Although the visual presentation was very interesting, the more intimate discussion at the peak of the rotunda were included, such as: workers used slipsticks for measurements (or slide-rules - obviously, everything was analog in those days), rivets were hand-hammered (there was an example of one rivet that was struck twice, and thus, disfigured), old graffiti was pointed out on the beams (which is now very illegal, due to its national 'historic' registry), and an explanation of how the plaster for the walls/ceiling was applied (which we were practically standing on... it's about 1 1/2" thick, by the way).
Source: Wikipedia: Cincinnati Museum Center at Union Terminal.
Aside from experiencing the skeleton firsthand, one of the coolest parts was simply having to climb 'ladders' and use catwalks with wobbly railings when up in the dome area. Also, when directly on top, you could lean over and look through some of the vent holes of the rotunda to see the floor 106' below (one of which had a dead bird in it). Our tour guide was also very good at adding humor to the experience, saying that if anyone falls over, lawyers would end the tours indefinitely (which actually was true). Thus, we all kept distractions to a minimum - phones silent, clothes tight, and cameras off.
Left photo: Red arrow shows the general path of our tour within the walls of the building. Right photo: Catwalk was directly above the center of the arch, where we stopped for an informal discussion of the structure (red arrow shows one of the vents we looked through to see the floor - also, location of the dead bird).
Sources: CincyImages & Richard Cummins
(via Lonely Planet Images).
Finally, I considered showing the construction process of the building as an addition to this post, using internet sources and my own extensive library, but it would be far better for everyone to experience the structure firsthand - these tours not only financially support a treasured city asset, but offer an invaluable, unique perspective to its citizens.
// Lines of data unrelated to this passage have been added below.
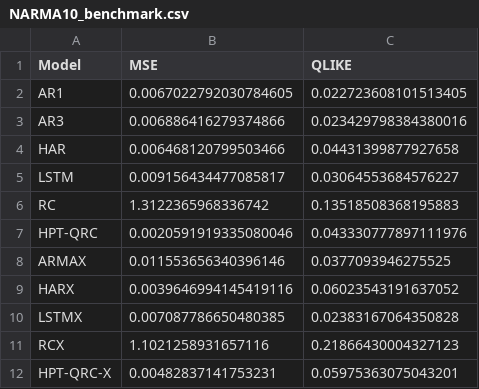
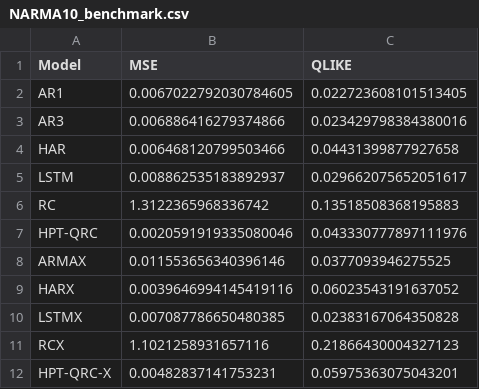
Before and after one commit to HUmutI/EPFL-Quandela-Qedi, a CSV file: narma_experiment/results/NARMA10_benchmark.csv, drawn as a sheet.

```diff
--- a/narma_experiment/results/NARMA10_benchmark.csv
+++ b/narma_experiment/results/NARMA10_benchmark.csv
@@ -4,3 +4,3 @@ AR3,0.006886416279374866,0.023429798384380016
 HAR,0.006468120799503466,0.04431399877927658
-LSTM,0.009156434477085817,0.03064553684576227
+LSTM,0.008862535183892937,0.029662075652051617
 RC,1.3122365968336742,0.13518508368195883
```
Also changed, not shown: 8 other files.
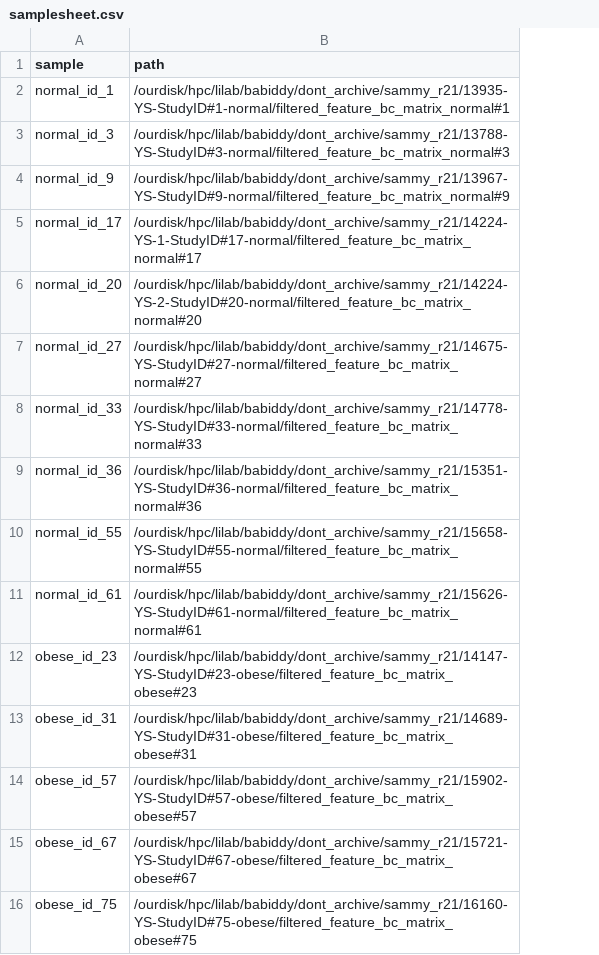
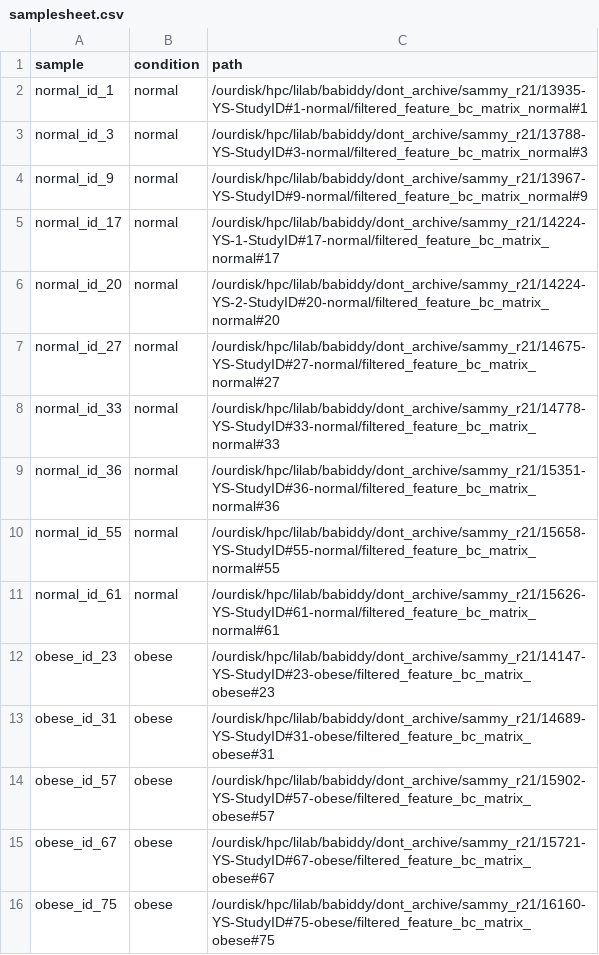
Before and after one commit to brent-biddy/sammy_r21, a CSV file: assets/samplesheet.csv, drawn as a sheet; the diff names each change by its address in the sheet, - before the commit and + after, or states it on an @@ line.

```diff
--- a/assets/samplesheet.csv
+++ b/assets/samplesheet.csv
+column B (condition), rows 2-16: normal | normal | normal | normal | normal | normal | normal | normal | normal | normal | obese | obese | obese | obese | obese
```
Also changed, not shown: 5 other files.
Trust me, it's worth it.
As motivation, the Museum Center is currently hosting a companion website on the history & memories of the Terminal. View it here.
Check back soon for Part II of this article.
• The post title refers to an antiquated tradition by high-steel workers (and builders with other materials) of placing an evergreen tree on the last piece of steel (usually at the peak of the structure) [explanation here].
Aside from what the linked article offers, my past Architectural History professor stated that the act was in deference to traditional construction processes (usually with wood), humans' intelligence and ingenuity through the 'conquering of nature', and at the same time, reverence of the natural materials that supplied the development of the structure.